“Don’t hesitate to approach us,” Schuler said. “We want to provide as much assistance as we can.”
Not only was Schuler motivated to provide a service for the community, but Telluride Express has a fleet of drivers idled as a result of limited public transportation services.
“We’d like to be able to keep our drivers employed during this time,” she said. “And we want to provide a safe way for people to get what they need.”
And for those concerned about the possible spread of the novel coronavirus, Schuler said that though the drivers are taking risks, there is less exposure to other people as they are clad in gloves, masks and given a wellness and temperature check before being allowed to turn the ignition.
Home deliveries will be made in Telluride and Mountain Village, though as demand increases, Telluride Express will consider outlying communities, as well. Drivers need simply drop groceries on your doorstep in bags or in coolers you leave out for frozen and perishable goods.
The trips to Montrose will run Tuesday, Thursday and Sunday. To make a reservation, call 970-728-6000. There are delivery fees.
Ghost Pocket Kitchen isn’t necessarily new on the scene, but their idea to provide groceries is, like Schuler’s, in response to community need.
Geneva Shaunette is a co-owner of the shared commercial kitchen space in Ilium Valley with Elena Levin and Laura Shaunette. The three came to the conclusion to include providing groceries to locals when they realized they had “so much storage.”

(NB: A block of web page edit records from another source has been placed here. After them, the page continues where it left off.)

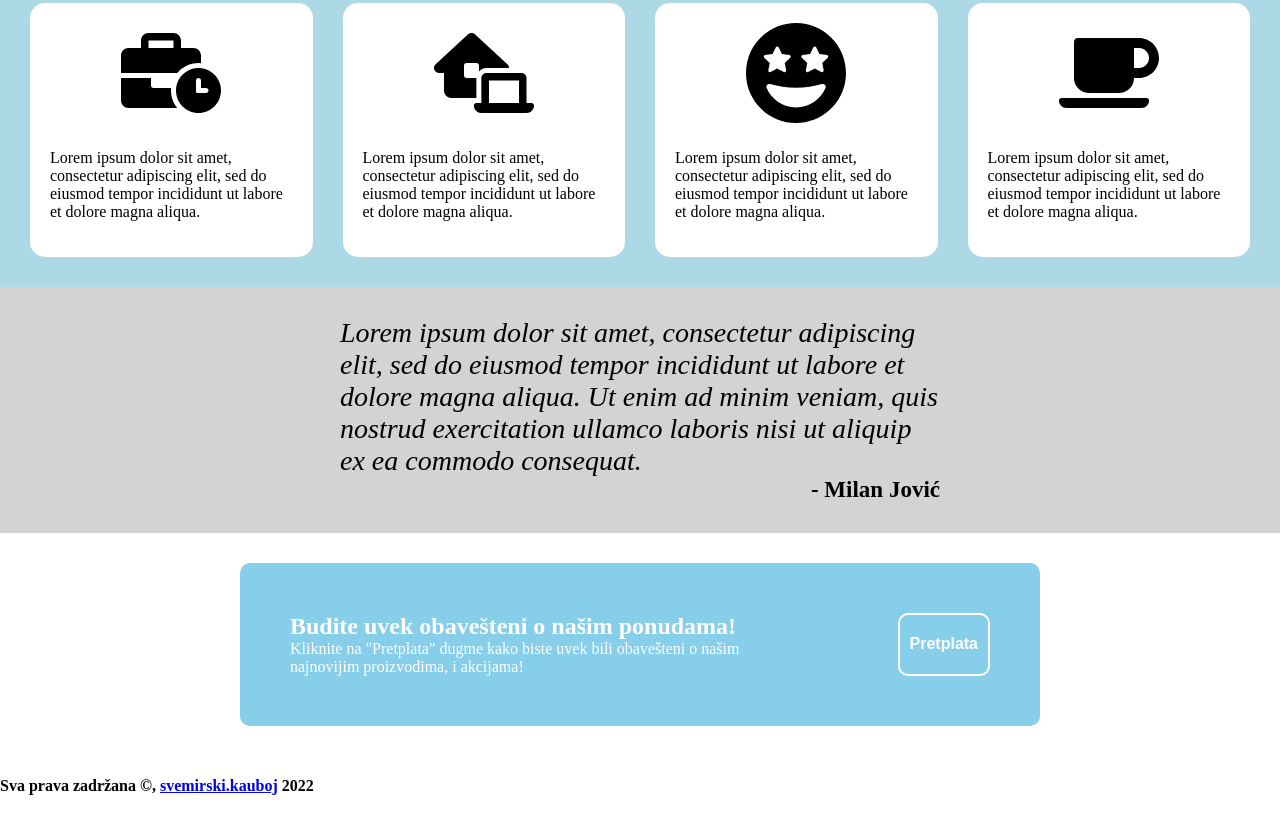
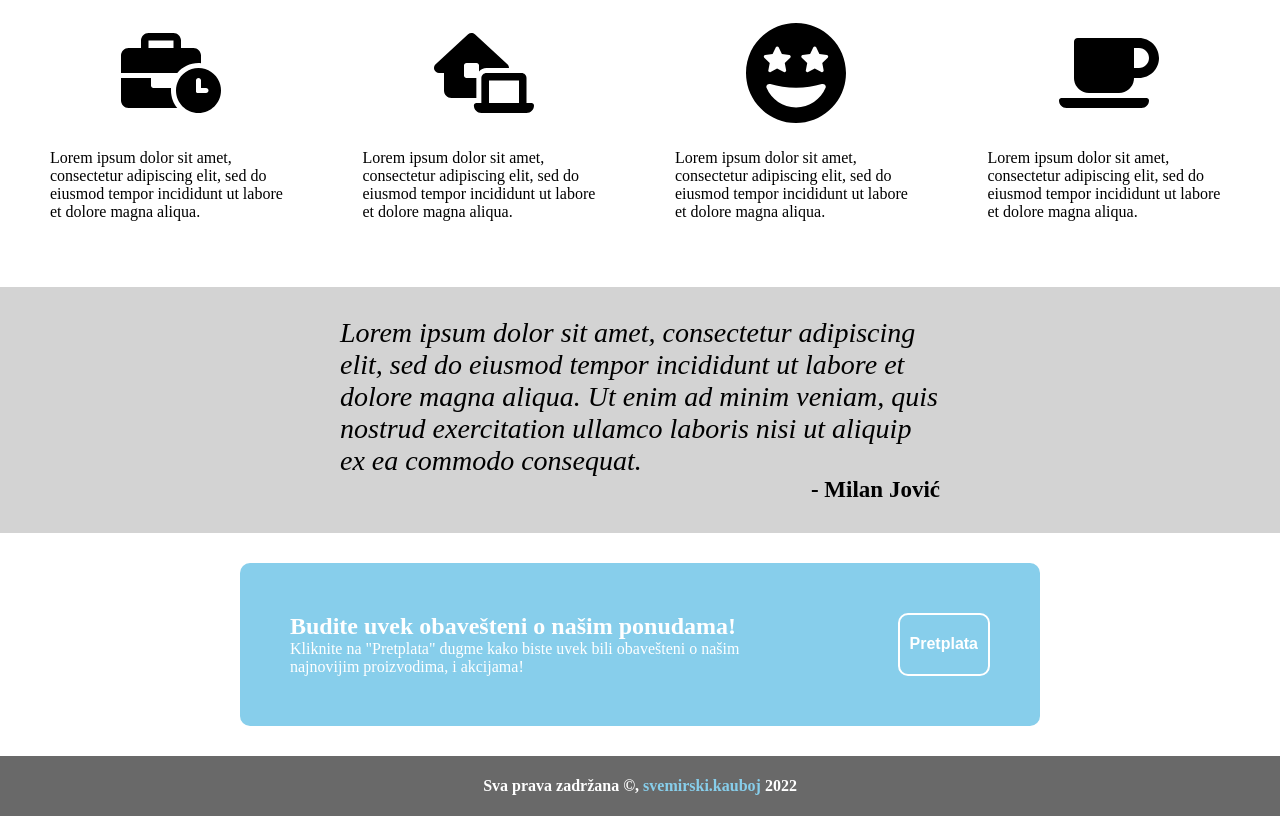
Before and after one commit to necaprogramer/practice-website, a plain HTML site: page index.html in a window 1280 px wide. Shown: the part 682-1498 px from the top of the page. Drawn offline with Linux system fonts and the light colour scheme.

Commit message:
Stylize footer

```diff
--- a/css/style.css
+++ b/css/style.css
@@ -69,7 +69,7 @@ body{
 }
 
 .main-information{
-    background-color: lightblue;
+
 }
 
 .main-information > h2{
@@ -167,3 +167,20 @@ body{
     color: white;
     padding: 10px;
 }
+
+footer{
+    display: flex;
+    flex-direction: column;
+    margin-top: auto;
+    align-items: center;
+    background-color: dimgray;
+}
+
+footer > h4{
+    color: white;
+}
+
+footer > h4 > a{
+    text-decoration: none;
+    color: skyblue;
+}
```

“We want to fill in the gap with Vicki’s Fresh Food Movement deliveries,” Geneva said. “We’ll be focusing on healthy and organic pantry items and frozen foods” with a focus on vegan and vegetarian meals and ingredients. As a result of interrupted and delayed supply chains, there have been challenges in procuring items like toilet paper, paper towels and other homecare products, but the team asks for patience while they try to expand beyond food.

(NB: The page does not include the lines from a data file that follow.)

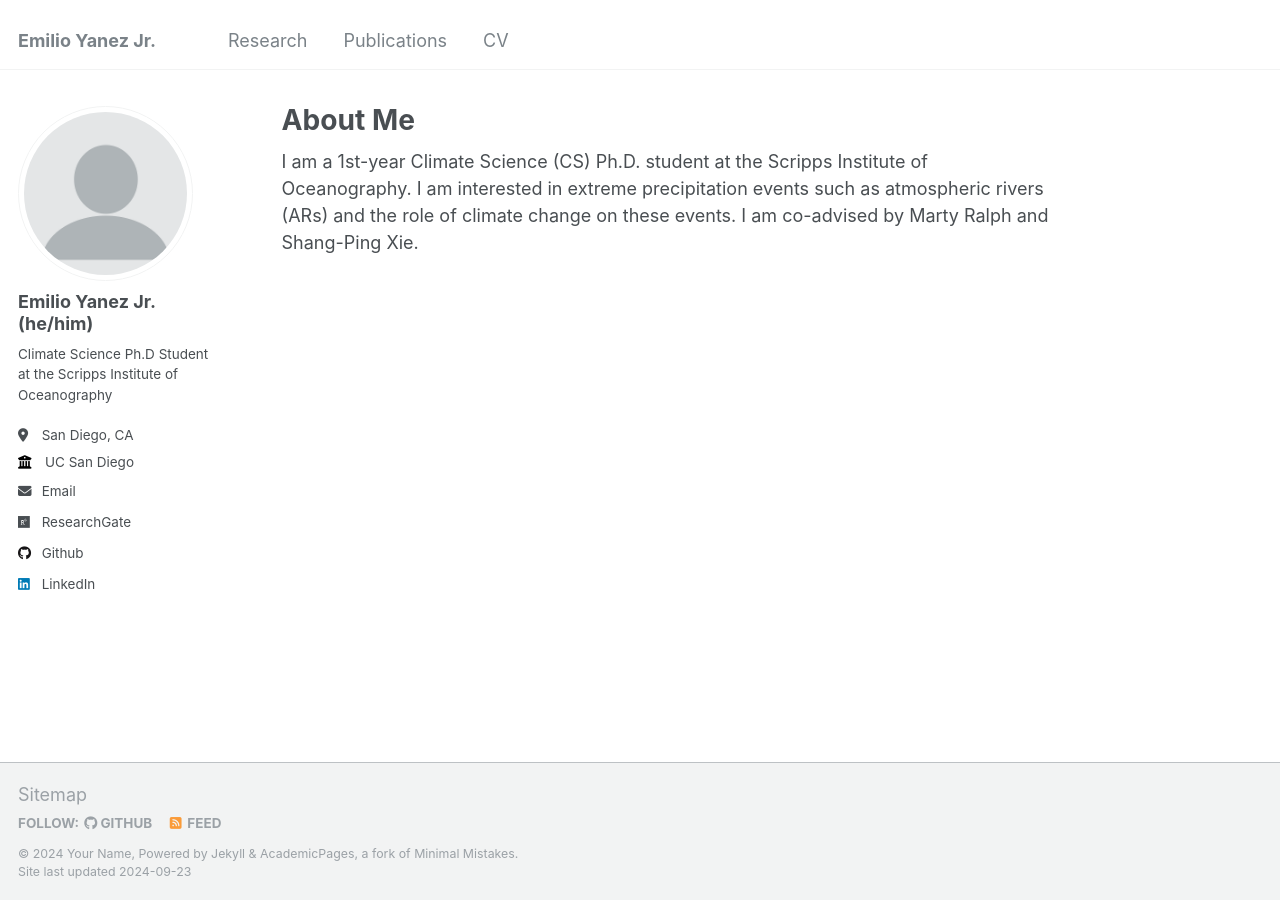
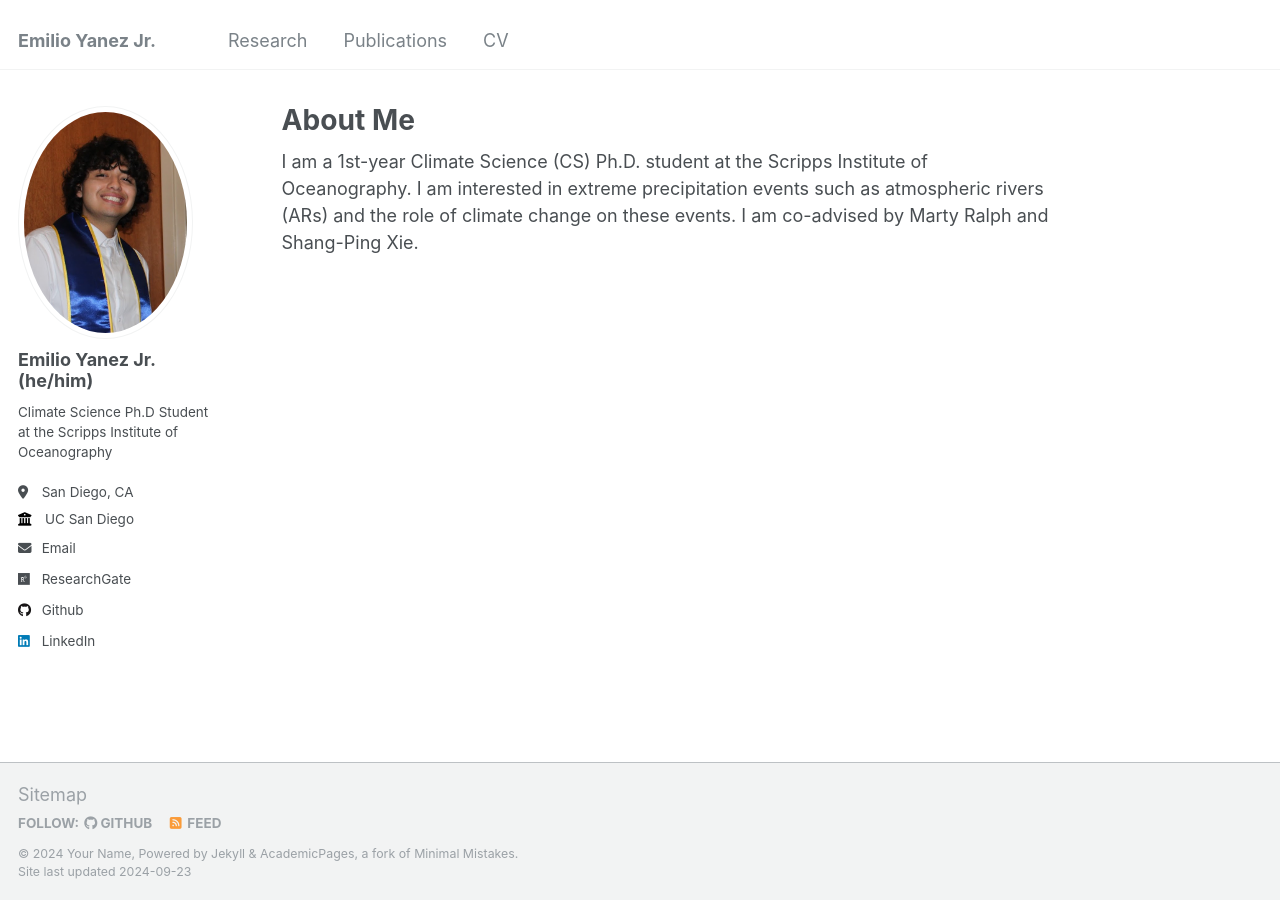
Before and after one commit to emilioy33/emilioy33.github.io, a Jekyll site: the page built from _pages/about.md, in a window 1280 px wide. Built offline with Jekyll 4.4.1, drawn with Linux system fonts in a browser that asks for light colours.

Commit message:
Update _config.yml

```diff
--- a/_config.yml
+++ b/_config.yml
@@ -21,7 +21,7 @@
 #               Additional customization can be done by editing /_includes/author-profile.html
 author:
   # Biographic information
-  avatar           : "profile.png"
+  avatar           : https://github.com/emilioy33/emilioy33.github.io/blob/master/images/github_profile_pic.jpeg
   name             : "Emilio Yanez Jr. (he/him)"
   pronouns         :
   bio              : "Climate Science Ph.D Student at the Scripps Institute of Oceanography"
```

Like other delivery services, the idea is to prevent people from driving to Montrose.
“It will be cheaper to shop with us,” she said.
The service, she added, “will be easy and safe.” Ghost Pocket Kitchen & Supply will deliver to Telluride and Mountain Village with expanded services to Lawson Hill, Ophir and San Bernardo, depending on demand. Or, pick up at the Ilium facility can be done with minimal human contact.
Shaunette said the company is working on grants so that they can potentially offer delivery for free.
To order go to ghostpocketkitchen.com and click on Ghost Pocket Supply.
The elder statesman of grocery delivery service is Clark’s Market, though up until now, their clientele has largely been vacationers and second homeowners who want to roll into town and settle in to a condo or home with a full refrigerator. Clark’s manager, Mike Jackman, said things have changed.
“Now it’s an older age group that are afraid to leave the house,” Jackman said. And since coronavirus precautions are being taken, prepaid orders are simply left on a customer’s porch, rather than have delivery personnel put items away for you.
The Clark’s service is “looking to ratchet it up even more,” Jackman said, noting the service is currently being used twice as much as ever, particularly as town enters into its traditional off-season.
“It could be a whole other department, but we just don’t have the people,” he said, adding that they are hiring.
To order online got to clarksmarket.com. To apply for a job, call 970-728-3124.